DESCRIPTION OF THE TASK: Count every line below that holds "payments". The answer is the number alone.

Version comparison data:
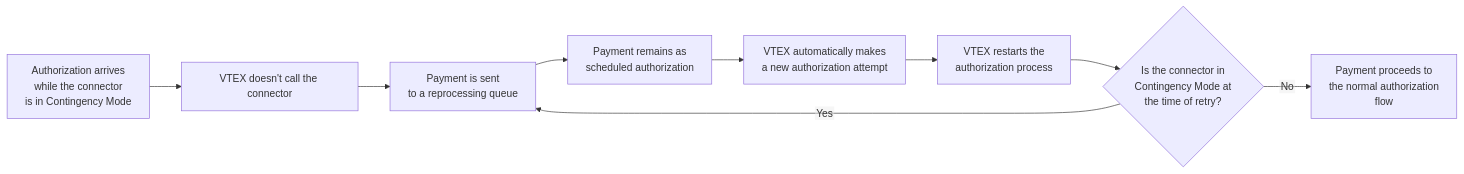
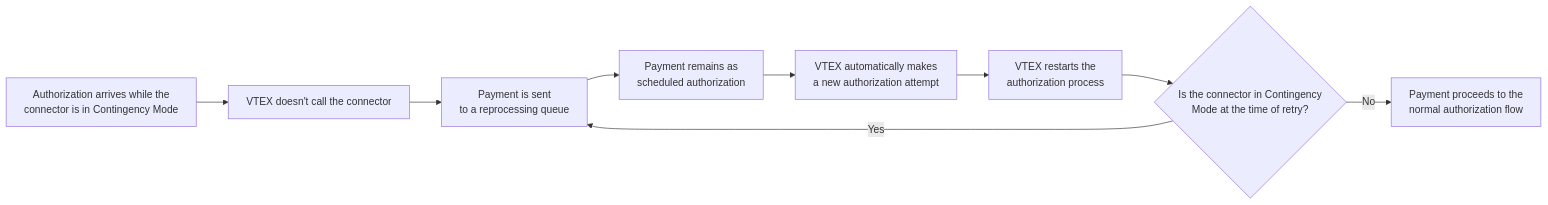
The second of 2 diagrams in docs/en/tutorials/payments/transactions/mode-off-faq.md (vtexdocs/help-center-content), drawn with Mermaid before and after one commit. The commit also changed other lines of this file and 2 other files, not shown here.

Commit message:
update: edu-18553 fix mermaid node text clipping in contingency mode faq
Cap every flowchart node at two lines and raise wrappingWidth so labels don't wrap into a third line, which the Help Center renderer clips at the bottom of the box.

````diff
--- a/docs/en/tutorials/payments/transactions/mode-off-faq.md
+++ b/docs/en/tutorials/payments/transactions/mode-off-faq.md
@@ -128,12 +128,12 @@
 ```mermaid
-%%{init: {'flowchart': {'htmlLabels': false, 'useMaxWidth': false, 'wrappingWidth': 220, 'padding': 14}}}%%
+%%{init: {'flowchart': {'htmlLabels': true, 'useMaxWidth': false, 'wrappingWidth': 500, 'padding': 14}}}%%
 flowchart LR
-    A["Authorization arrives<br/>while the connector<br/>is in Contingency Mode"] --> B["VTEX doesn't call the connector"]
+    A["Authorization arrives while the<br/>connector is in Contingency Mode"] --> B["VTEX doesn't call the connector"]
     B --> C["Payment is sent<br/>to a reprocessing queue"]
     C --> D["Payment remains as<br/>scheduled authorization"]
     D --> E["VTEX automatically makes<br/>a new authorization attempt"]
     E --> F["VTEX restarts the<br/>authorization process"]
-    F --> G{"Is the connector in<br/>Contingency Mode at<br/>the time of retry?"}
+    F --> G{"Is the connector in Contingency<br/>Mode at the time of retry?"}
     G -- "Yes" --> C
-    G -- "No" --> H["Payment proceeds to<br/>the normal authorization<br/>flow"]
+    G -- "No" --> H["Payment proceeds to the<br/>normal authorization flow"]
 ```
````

EXERCISE OUTPUT: 3